While Anissa Naouai’s decision to terminate Maffick’s service agreement with RT seems like a decent and brave decision, it still remains quite convenient that she decided to cooperate with an open Russia state-controlled media organization and only stopped the agreement after the full-scale war began. Furthermore, Maffick’s final post, while condemning the war, seems disingenuous, because it still finds room to repeat the same tropes that the Kremlin uses in its propaganda – the “evil West” are pretending to promote democracy and freedom while destroying less developed countries and are conspiring with Ukraine to shell the civilians of Donbass.
Maffick and Redfish constantly repeat Russian talking points in their posts – condemning NATO’s Eastern expansion and labeling it as a form of imperialism, claiming that the “prominence of Nazis” in Ukraine without any context or further explanation, and giving criticism of American foreign policy a central role, while not talking about Russian imperialism or the crimes committed by the Soviet Union.
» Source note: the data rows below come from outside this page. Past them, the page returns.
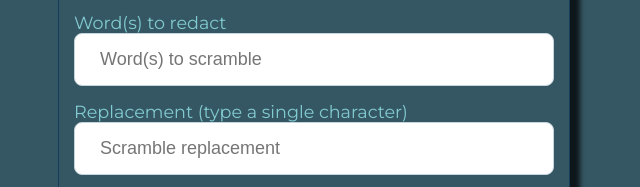
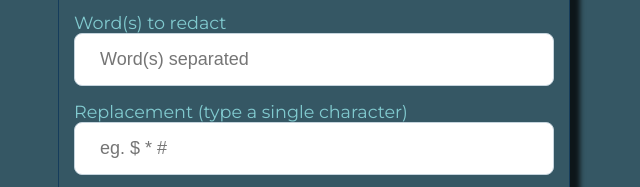
Before and after one commit to Bukola-Testimony/Redactr-App, a plain HTML site: page index.html in a window 1280 px wide. Shown: the part 250-437 px from the top of the page, without its empty margins (326-966 px from the left). Drawn offline with Linux system fonts and the light colour scheme.

Commit message:
modified the index.html file

```diff
--- a/index.html
+++ b/index.html
@@ -26,7 +26,7 @@
                 <input
                     type="text" name="words-to-scamble"
                     id="words-to-scamble" class="words-to-scamble"
-                    placeholder="Word(s) to scramble" required
+                    placeholder="Word(s) separated" required
                 />
             </div>
             <div class="form_group">
@@ -35,7 +35,7 @@
                 <input
                     type="text" name="scramble-replacement"
                     id="scramble-replacement" class="scramble-replacement"
-                    placeholder="Scramble replacement" required
+                    placeholder="eg. $ * #" required
                 />
             </div>
             <div class="form_group">
```
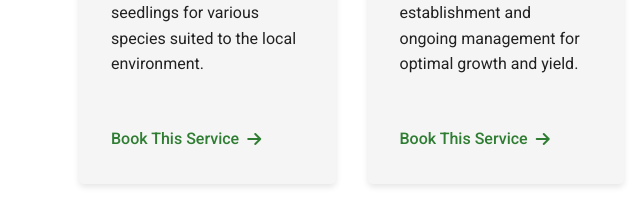
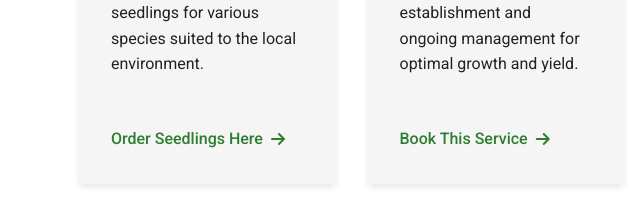
Before and after one commit to Fred-Anziko/Savon, a plain HTML site: page index.html in a window 1280 px wide. Shown: the part 1159-1372 px from the top of the page, 0-640 px from the left. Drawn offline with Linux system fonts and the light colour scheme.

Commit message:
Update index.html

```diff
--- a/index.html
+++ b/index.html
@@ -84,7 +84,7 @@
                     </div>
                     <h3>Quality Tree Seeds & Seedlings</h3>
                     <p>We produce and supply high-quality tree seeds and seedlings for various species suited to the local environment.</p>
-                    <a href="https://docs.google.com/forms/d/e/1FAIpQLScJc3JTq0SBZHOAFtX7U3XRaJ9nUlJ55eKOXCkwRe4wdyEXRg/viewform" target="_blank" class="btn-link">Book This Service <i class="fas fa-arrow-right"></i></a>
+                    <a href="https://docs.google.com/forms/d/e/1FAIpQLSeqm-5_0NKIWu8j748Q0ExiR0cwCaElp6inOWgPGY29j0w7Fw/viewform?usp=header" target="_blank" class="btn-link">Order Seedlings Here<i class="fas fa-arrow-right"></i></a>
                 </div>
                 <div class="service-card">
                     <div class="service-icon">
```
And yet, such posts are part of an otherwise progressive feed of ideas. They are posted alongside tributes to influential and important left-leaning civil rights activists such as Martin Luther King, thoughtful posts about how the oppressive policies of European empires have impacted their former vassal states, and so on. This, I would say, is the reason why accounts like these pose a danger to our collective thinking – the owners of Maffick and Ruptly and their Kremlin partners are aware of the fact that many young people (especially those from the Gen-Z) who are active social media users and are in touch with current political affairs, tend to take a left-leaning stance and be more critical of the West.
Therefore, it is apparent that their tactic is to secretly and quietly integrate Russian-state propaganda points in a series of otherwise very progressive posts, so that their Kremlin supervisors are satisfied and the followers of their pages think that these dramatically different sets of ideas share the same values. And, given the substantial following that Redfish and Maffick have, it’s fair to say that their tactic has worked.
Now, of course, both of these pages are now labeled “Russian state-affiliated media” on all social media platforms, but who knows how many intelligent young people have consciously or unconsciously dismissed Russian war crimes and imperialism due to these posts? Therefore, don’t forget – always check your sources!
By: Paul Siksnis
Photography: Tom d’Arby